Fermentation is a key contender in the battle to keep food fresh.  It’s a constant struggle. In a heroic effort to eat a variety of vegetables, we load up the grocery cart with vibrant produce. But a week later an unappetizing combination of mold, wilt, and soft squishy rot has replaced the bounty that once filled the refrigerator’s crisper drawer. The microbes that transform would-be healthy meals into compost are in a race to consume our food before we do. The cooler temperatures of a refrigerator slow their pace, but they cannot halt it entirely.

Humans have been struggling to keep food fresh and safe to eat for as long as we have been eating, and the luxury of time afforded by refrigeration is recent and only available to the developed world. A little further back in time the process of packing food into sterile jars and sealing them was invented by Nicholas Appert. He was spurred by a reward offered by Napoleon Bonaparte in 1795 to ensure his army was well-fed as they marched across Europe. Canned foods are now well known for their convenience and longevity, but also bland flavor, dismal texture, and diminished nutrients.

Saurekraut preparation.  Fermentation transforms the humble cabbage into a delicious dish.

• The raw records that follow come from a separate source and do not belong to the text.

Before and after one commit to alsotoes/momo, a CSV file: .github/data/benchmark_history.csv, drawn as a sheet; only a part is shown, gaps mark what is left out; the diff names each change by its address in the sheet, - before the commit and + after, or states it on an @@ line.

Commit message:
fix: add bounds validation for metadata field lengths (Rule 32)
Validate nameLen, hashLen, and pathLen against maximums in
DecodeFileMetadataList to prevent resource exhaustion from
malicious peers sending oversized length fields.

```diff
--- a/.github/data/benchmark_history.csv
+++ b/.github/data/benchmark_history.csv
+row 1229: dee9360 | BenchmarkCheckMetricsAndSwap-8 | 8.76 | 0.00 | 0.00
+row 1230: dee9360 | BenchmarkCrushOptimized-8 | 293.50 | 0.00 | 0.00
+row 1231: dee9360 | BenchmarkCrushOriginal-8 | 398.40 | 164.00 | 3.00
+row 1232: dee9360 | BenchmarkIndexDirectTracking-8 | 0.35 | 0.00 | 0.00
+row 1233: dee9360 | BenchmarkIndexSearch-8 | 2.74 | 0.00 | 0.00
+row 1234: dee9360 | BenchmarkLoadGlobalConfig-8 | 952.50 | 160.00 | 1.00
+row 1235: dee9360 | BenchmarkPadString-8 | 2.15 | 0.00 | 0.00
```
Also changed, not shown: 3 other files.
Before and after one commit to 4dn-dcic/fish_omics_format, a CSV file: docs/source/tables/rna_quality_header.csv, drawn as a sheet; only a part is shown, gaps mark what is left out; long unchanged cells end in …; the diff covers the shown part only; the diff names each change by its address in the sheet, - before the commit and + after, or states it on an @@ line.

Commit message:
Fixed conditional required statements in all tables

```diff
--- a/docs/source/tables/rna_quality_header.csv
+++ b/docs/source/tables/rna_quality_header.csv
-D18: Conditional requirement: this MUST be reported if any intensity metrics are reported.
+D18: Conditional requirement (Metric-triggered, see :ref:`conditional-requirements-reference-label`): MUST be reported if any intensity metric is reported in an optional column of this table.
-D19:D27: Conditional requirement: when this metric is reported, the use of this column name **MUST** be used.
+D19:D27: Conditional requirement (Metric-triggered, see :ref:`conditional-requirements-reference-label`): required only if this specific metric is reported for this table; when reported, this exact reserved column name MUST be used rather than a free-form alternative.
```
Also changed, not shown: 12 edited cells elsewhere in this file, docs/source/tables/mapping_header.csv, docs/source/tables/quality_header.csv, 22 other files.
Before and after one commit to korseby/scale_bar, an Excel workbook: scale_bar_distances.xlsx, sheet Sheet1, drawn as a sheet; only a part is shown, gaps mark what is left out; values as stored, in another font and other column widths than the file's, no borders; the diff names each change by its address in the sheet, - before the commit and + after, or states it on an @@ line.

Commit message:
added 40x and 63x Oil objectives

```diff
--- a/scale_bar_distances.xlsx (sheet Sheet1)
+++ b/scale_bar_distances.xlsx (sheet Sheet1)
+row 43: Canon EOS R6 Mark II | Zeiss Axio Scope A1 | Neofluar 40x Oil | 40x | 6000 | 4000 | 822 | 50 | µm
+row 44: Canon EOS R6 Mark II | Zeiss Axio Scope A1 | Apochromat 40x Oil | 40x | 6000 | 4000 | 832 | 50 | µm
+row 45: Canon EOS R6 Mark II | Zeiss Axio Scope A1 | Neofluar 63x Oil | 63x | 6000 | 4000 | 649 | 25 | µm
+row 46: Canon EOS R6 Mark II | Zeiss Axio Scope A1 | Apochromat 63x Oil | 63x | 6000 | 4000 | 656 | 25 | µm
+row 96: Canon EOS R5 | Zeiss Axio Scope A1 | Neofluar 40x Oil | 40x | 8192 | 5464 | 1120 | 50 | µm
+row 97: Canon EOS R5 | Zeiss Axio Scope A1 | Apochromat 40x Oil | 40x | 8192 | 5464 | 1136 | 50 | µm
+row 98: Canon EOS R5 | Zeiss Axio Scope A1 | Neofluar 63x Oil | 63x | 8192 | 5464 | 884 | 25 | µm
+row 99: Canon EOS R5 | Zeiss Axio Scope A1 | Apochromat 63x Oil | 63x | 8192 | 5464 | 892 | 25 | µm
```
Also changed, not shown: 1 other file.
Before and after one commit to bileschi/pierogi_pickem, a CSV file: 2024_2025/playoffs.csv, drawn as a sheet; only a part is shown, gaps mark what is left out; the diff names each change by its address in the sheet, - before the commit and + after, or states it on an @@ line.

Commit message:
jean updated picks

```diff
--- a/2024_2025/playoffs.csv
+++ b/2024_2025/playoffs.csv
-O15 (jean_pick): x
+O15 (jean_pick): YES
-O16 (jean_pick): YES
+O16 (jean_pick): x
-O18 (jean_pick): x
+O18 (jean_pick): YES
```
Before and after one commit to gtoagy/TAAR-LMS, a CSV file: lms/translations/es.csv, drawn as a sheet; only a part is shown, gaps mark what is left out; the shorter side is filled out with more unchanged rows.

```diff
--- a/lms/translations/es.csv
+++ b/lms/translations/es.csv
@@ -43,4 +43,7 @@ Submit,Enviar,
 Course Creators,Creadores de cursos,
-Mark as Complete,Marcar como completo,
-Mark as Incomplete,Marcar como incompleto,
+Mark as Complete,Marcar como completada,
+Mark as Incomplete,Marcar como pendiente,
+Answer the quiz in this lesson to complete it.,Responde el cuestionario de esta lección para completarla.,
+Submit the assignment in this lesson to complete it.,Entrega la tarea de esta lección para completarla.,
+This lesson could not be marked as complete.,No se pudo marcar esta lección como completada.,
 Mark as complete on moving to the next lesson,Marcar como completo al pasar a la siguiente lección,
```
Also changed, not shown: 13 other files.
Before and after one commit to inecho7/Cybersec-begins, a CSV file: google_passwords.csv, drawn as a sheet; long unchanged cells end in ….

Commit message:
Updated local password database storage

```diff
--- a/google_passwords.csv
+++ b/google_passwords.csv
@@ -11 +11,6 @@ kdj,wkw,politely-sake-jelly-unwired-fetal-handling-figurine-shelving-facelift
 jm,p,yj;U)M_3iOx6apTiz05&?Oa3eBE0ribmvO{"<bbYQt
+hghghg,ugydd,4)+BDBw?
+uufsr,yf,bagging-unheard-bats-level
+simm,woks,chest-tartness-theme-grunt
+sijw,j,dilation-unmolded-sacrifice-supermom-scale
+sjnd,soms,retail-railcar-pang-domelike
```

Thankfully, the oldest trick in the preservation book is experiencing a long over-due revival in the United States. People around the globe weld salt and time as weapons in the battle to keep their food fresher longer. Many beloved and culturally defining dishes are possible only with the help of fermentation. People eat well where the climate would make it impossible to either keep food for an entire winter (the far north) or prevent food from spoiling in the hours before it’s sold (the wet tropics) thanks to the combination of salt and beneficial microbes.

I sold jars of sauerkraut at a booth in a farmer’s market last summer, and a common question concerned the necessity of refrigeration. Cool temperatures won’t damage the ferment, but the whole point is to render refrigeration optional. I’m currently on a bicycle tour through Mexico that will last several months, and of course, I’ve been making and eating fermented vegetables along the way without even a cooler. Transporting glass would be foolish, but a couple stainless steel food canisters will be sturdy and friendly to acids and microbes. I plan to learn and share local recipes I find along the way on this blog.

Fermenting on the road!  Here I am preparing to make tacos topped with sauerkraut that I made in our hotel room a few days prior.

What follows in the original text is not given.